…When You Can Blog
For as much as we would like to have our music be the true conduit through which others can understand who we are, it is increasingly necessary for living composers to allow musicians and audiences to discover who the person is behind the score.
A few years ago, my student-run new music organization Ethos began an “Overnight Composers” series. We bring composers who are relatively early in their careers to campus for a day. There’s no attendant concert or residency other than a couple of lecture-presentations on their own music and a topic of their choice. After treating them well once the lectures are done and putting them up for the night, we fly them back the next morning. It works out really well, since it increases the number of early- and mid-level composers that my students get to interact with (both through the presentations as well as taking them out to dinner afterwards). For many of our guests it also provides a useful line on their tenure dossiers as well as experience presenting their music to a new music department.
This week Jennifer Jolley will be joining us as our first “overnight composer” of the year. An active composer and educator–a recent graduate of the Cincinnati College-Conservatory of Music, she’s just started her first year as the new assistant professor of music composition and theory at Ohio Wesleyan University–Jennifer has garnered quite a following within the new music community, although not for what you would normally expect. While most composers become well-known because of their successes and the accolades that follow, readers of Jennifer’s blog “Why Compose When You Can Blog?” know her because of her failures.

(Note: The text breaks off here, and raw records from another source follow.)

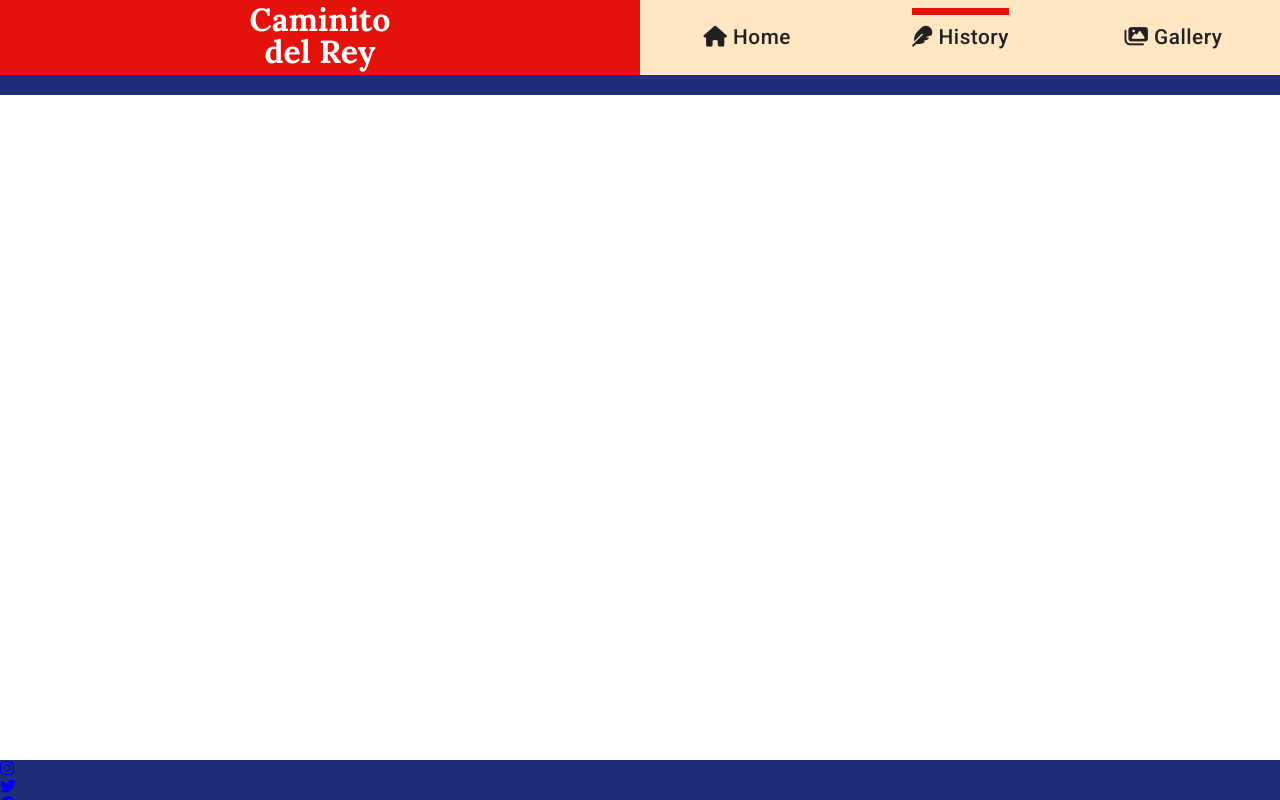
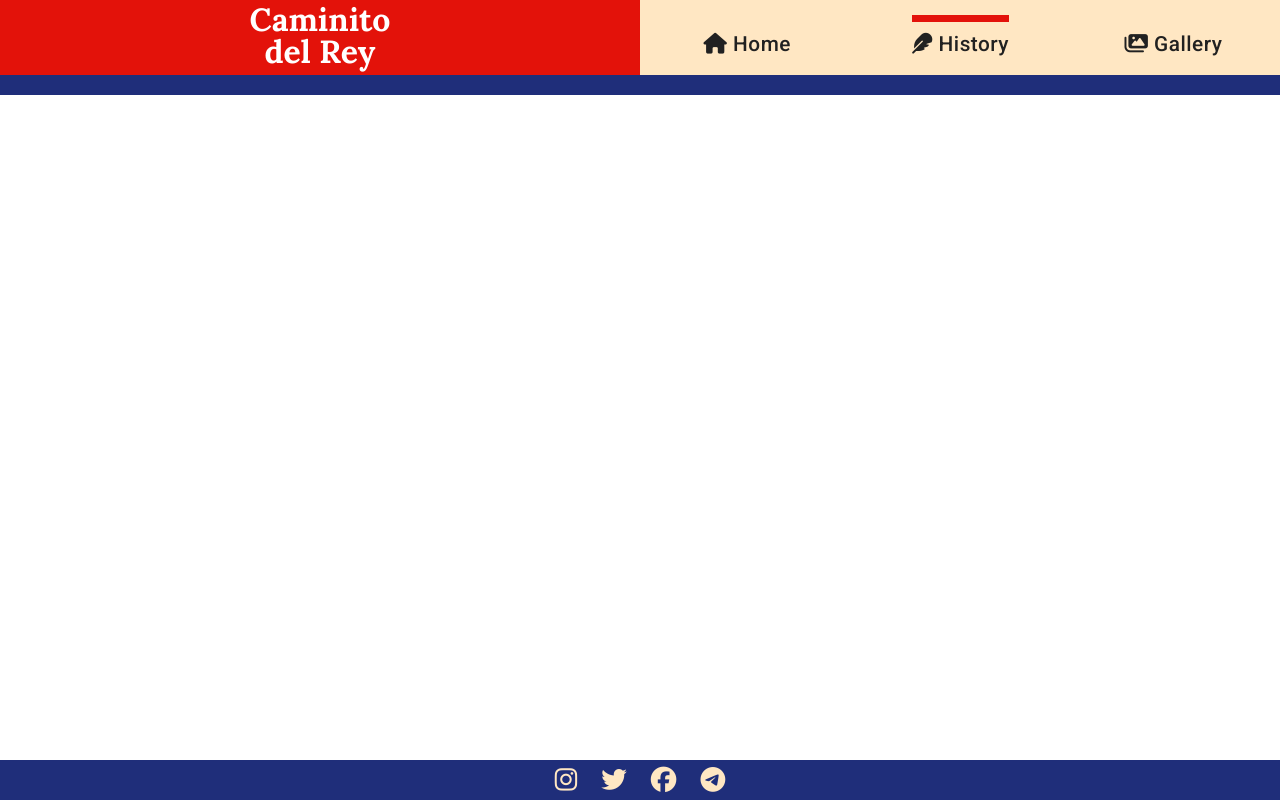
Before and after one commit to GustavoPulgar/Caminito-del-Rey, a plain HTML site: page history.html in a window 1280 px wide. Drawn offline with Linux system fonts and the light colour scheme.

```diff
--- a/assets/css/style.css
+++ b/assets/css/style.css
@@ -75,7 +75,7 @@
     letter-spacing: 0.5px;
     color: #212121;
     position: relative;
-    top: 10%;
+    top: 7px;
 }
 
 #menu a:hover {
@@ -157,3 +157,24 @@
     background-color: #1f2e7a;
     z-index: 1;
 }
+
+.social-links {
+    text-align: center;
+}
+
+.social-links > li {
+    list-style-type: none;
+    padding: 7px 10px 0;
+    display: inline-block;
+    z-index: 2;
+}
+
+.social-links i {
+    font-size: 160%;
+    color: #ffe7c3;
+    z-index: 2;
+}
+
+.social-links i:hover {
+    color: rgba(255, 231, 195, 0.5);
+}
--- a/history.html
+++ b/history.html
@@ -21,7 +21,7 @@
                     <a href="#"><i class="fa-solid fa-images"></i> Gallery</a>
                 </li>
                 <li>
-                    <a href="history.html" class="active"><i class="fa-solid fa-feather"></i> History</a>
+                    <a href="" class="active"><i class="fa-solid fa-feather"></i> History</a>
                 </li>
                 <li>
                     <a href="index.html"><i class="fa-solid fa-house"></i> Home</a>
```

In addition to blog posts on topics such as studying composition, turning 29, explaining why composing in bed is bad for you, taking a lesson with Augusta Read Thomas, and celebrating Cincinnati’s first streetcar, Jennifer has a running series of blog posts (she’s up to #60) entitled “Composer Fail.” Emerging from her suggestion that composers keep their rejection letters from competitions and job applications for scrapbooking purposes, Jennifer decided to post each of her rejections as they came in. Over time she has allowed the series to evolve (eventually adding photos of cats to each one, for instance). “Composer Wins” are posted as well.
I find this interesting and important for a few reasons. First, the fact that Jennifer is already up to sixty “fails” in the two and a half years since she started the series points to the number of competitions for which she’s applying. This is a wonderful demonstration–teaching through example–of the doggedness and stubbornness that many composers need to have in order to establish their reputations and find their place. Second, the simple fact that a composer is brave enough to put their career, with all its nooks and crannies, on public display is notable. Most composers, if they do take care of their public image at all, do their utmost to emphasize only the best parts. While this is perfectly natural–few of us enjoy having a spotlight shone on our foibles–it also has created a slightly “artificially enhanced” quality over a good portion of our community. Finally, one gets the sense–by reading not only the “fail” posts but the entire blog–of who Jennifer is as a person; to be honest, I’m excited to meet her tomorrow partially because I already have a sense of who she is.
This last point is especially important for composers. For as much as we would like to have our music be the true conduit through which others can understand who we are, it is increasingly necessary for living composers to allow musicians and audiences to discover who the person is behind the score. Performers want to be able to not only enjoy a composer’s music but enjoy working with a composer on a personal basis. Whether it is through the use of a personal blog–both Nico Muhly and John Mackey are deeply associated with their online musings–or other means, the decision to allow others to see at least a part of one’s life as a composer is something that we all will have to make in the future.